2 weeks ago, I finished reading the book “Deep Work: Rules for Focused Success in a Distracted World”.
If you believe the book’s hypotheses that
(A) High-Quality Work Produced = Time Spent x Intensity of Concentration (= deep work) and
(B) the ability to perform deep work is becoming increasingly rare at exactly the same time it is becoming increasingly valuable in our economy,
then the few who cultivate this skill and make it the core of their working life will thrive.
What does this mean?
Our world has been becoming increasingly distracted. Companies earn billions by creating applications capturing our attention.
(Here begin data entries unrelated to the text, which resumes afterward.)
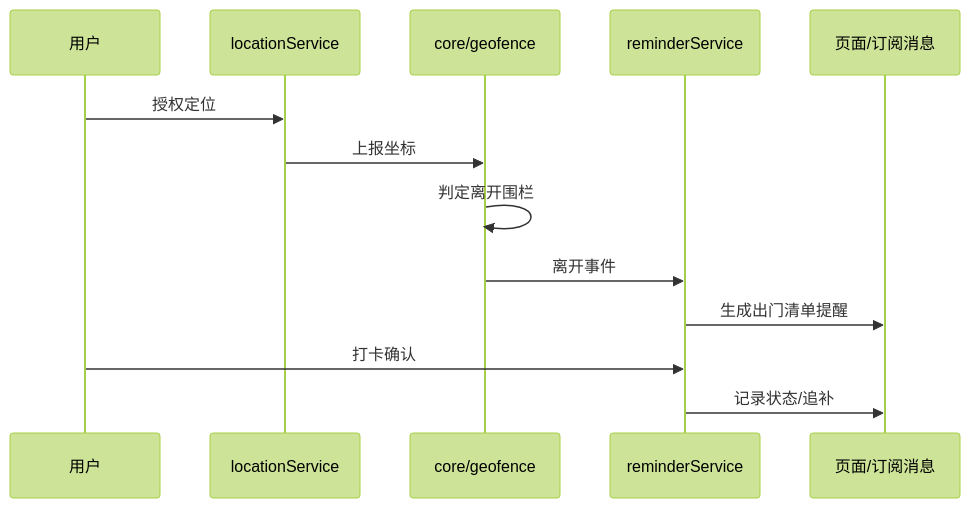
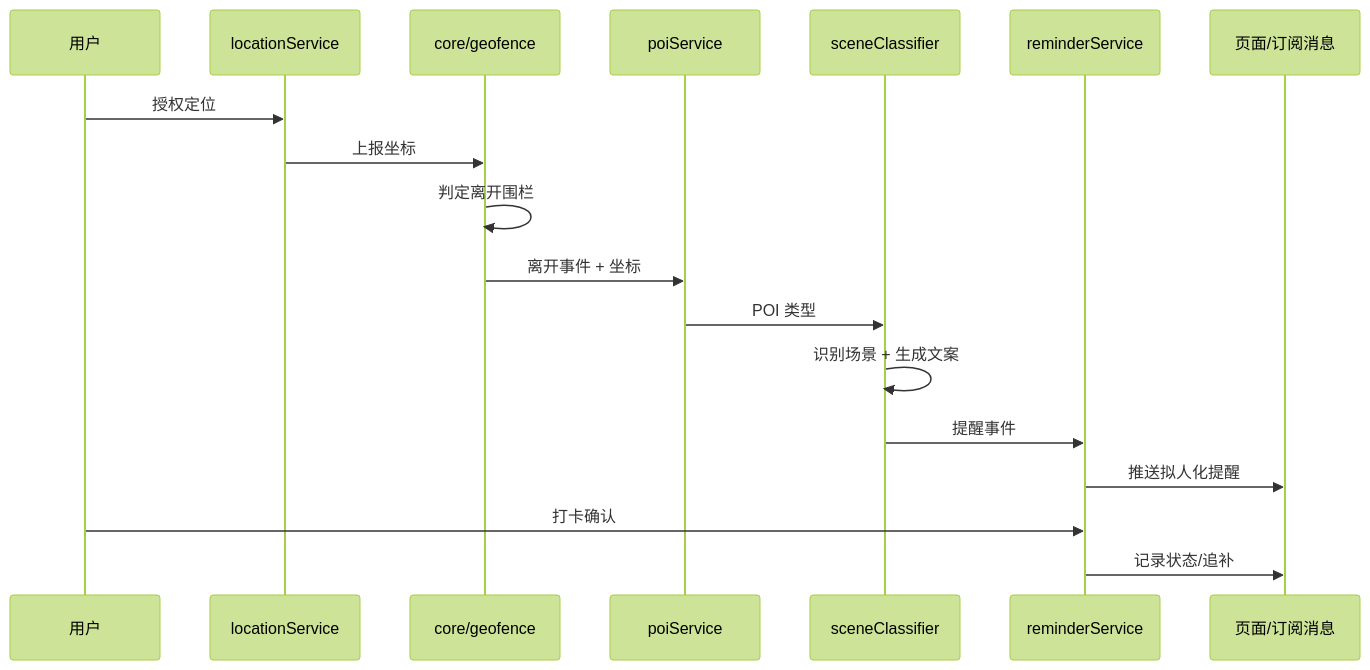
One commit to lynn-lelelele/lastcheck changed the third of 3 diagrams in docs/ARCHITECTURE.md. Above: the diagram before and after it, drawn with Mermaid (forest theme). The commit also changed other lines of this file and 2 other files, not shown here.

Commit message:
docs: add scene recognition pipeline (POI classify + persona copy) to architecture/PRD/roadmap

````diff
--- a/docs/ARCHITECTURE.md
+++ b/docs/ARCHITECTURE.md
@@ -84,15 +113,20 @@
 ```mermaid
 sequenceDiagram
     participant U as 用户
     participant LS as locationService
     participant GF as core/geofence
+    participant PS as poiService
+    participant SC as sceneClassifier
     participant RS as reminderService
     participant UI as 页面/订阅消息
     U->>LS: 授权定位
     LS->>GF: 上报坐标
     GF->>GF: 判定离开围栏
-    GF->>RS: 离开事件
-    RS->>UI: 生成出门清单提醒
+    GF->>PS: 离开事件 + 坐标
+    PS->>SC: POI 类型
+    SC->>SC: 识别场景 + 生成文案
+    SC->>RS: 提醒事件
+    RS->>UI: 推送拟人化提醒
     U->>RS: 打卡确认
     RS->>UI: 记录状态/追补
 ```
````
The children and students of today grow up in a world where it seems impossible to cultivate the ability to perform deep work. And the workforce of today is incentivized to sit through several meetings throughout the day, eroding its skill to perform deep work.
Those who find ways to perform deep work despite the circumstances will produce outstanding work. Hence, they will never risk losing their job, have great leverage in salary negotiation, and feel a great sense of fulfillment in their work.
But how can we actually perform deep work and what are the tangible benefits of it? That’s what today’s blog article will be about.
- Deep work is when we work on something for hours without the distraction of something
- Contrarily, shallow work is non-cognitively demanding, logistical-style tasks, often performed while distracted
- Deep work enables (1) the ability to quickly master hard things and (2) the ability to produce at an elite level, in terms of both quality and speed
- Wear noise-canceling headphones whenever you have to perform deep work or lock yourself up in a quiet room
- Remove any technical distraction, particularly your smartphone and electronic message apps (email, slack, etc.)
- Create a deep work routine for yourself
Deep work vs. shallow work
To better understand what deep work actually is, we first want to understand what is not: “shallow work”.
The author of the book, Cal Newport, defines shallow work as non-cognitively demanding, logistical-style tasks, often performed while distracted. A typical example is sitting through a work meeting while writing emails. Further, that’s when we sit in a lecture or class while talking to our friends or being distracted by our smartphones, when we work on something while watching videos or writing every 5 minutes with a friend, or when we study while chatting every 10 minutes with our roommate.
These efforts tend to not create much new value and are easy to replicate.
Contrarily, deep work is performing activities in a state of distraction-free concentration, pushing our cognitive capabilities to their limit. By performing deep work regularly and towards a certain goal, we create output difficult to replicate fast.
Deep work is when we work on something for hours without the distraction of something. It’s when we sit in a quiet room (or at least wear noise-canceling headphones), shut off every source of technical distraction, and made the people around us aware that we don’t want to be distracted.
Benefits of deep work
Deep work enables (1) the ability to quickly master hard things and (2) the ability to produce at an elite level, in terms of both quality and speed.
(1) Should you ever want to learn something new in your job, deep work will greatly help you to succeed. For instance, if you want to learn how to code or write more clearly and concisely, you should apply the principles of deep work.
(2) If you want to achieve great results, i.e. outperform your peers, or good results faster, i.e. achieve the same results with less work, deep work is what makes you succeed.
Quick wins to deep work
How do I deep work?
Even though it’s really challenging to deep work in my job as a consultant (many meetings that have to fit the schedule of my clients, many ad-hoc requests via e-mail, spontaneous phone calls from clients, travel, etc.), I found ways to maximize the amount of deep work.
First, I wear my noise-canceling headphones whenever I have to perform deep work, for instance when I work on an Excel model, conceptualize something, or work on the storyline of a document. That helps me to signal to my colleagues that I don’t want to be disturbed and shut off any other physical distraction, such as noises.
Second, I stopped checking email and slack messages all the time. I blocked certain slots throughout the day to work through the pile of messages so I can work more concentrated during my deep work phases.
Further, I created a deep work routine for myself at the weekend. Currently, I’m trying to learn more about the latest technologies, such as blockchain technology, to identify and evaluate potential business opportunities. As that requires learning something new, I decided for myself to do that in deep work. So, I blocked 3 hours on my Sunday mornings and designed a habit around it: First, I make a cup of coffee. Second, I screen the to-dos I want to accomplish for this 3-hour session. Third, I write down what I actually want to accomplish in the next 3 hours. Forth, I lock myself up with no smartphone and start to deep work.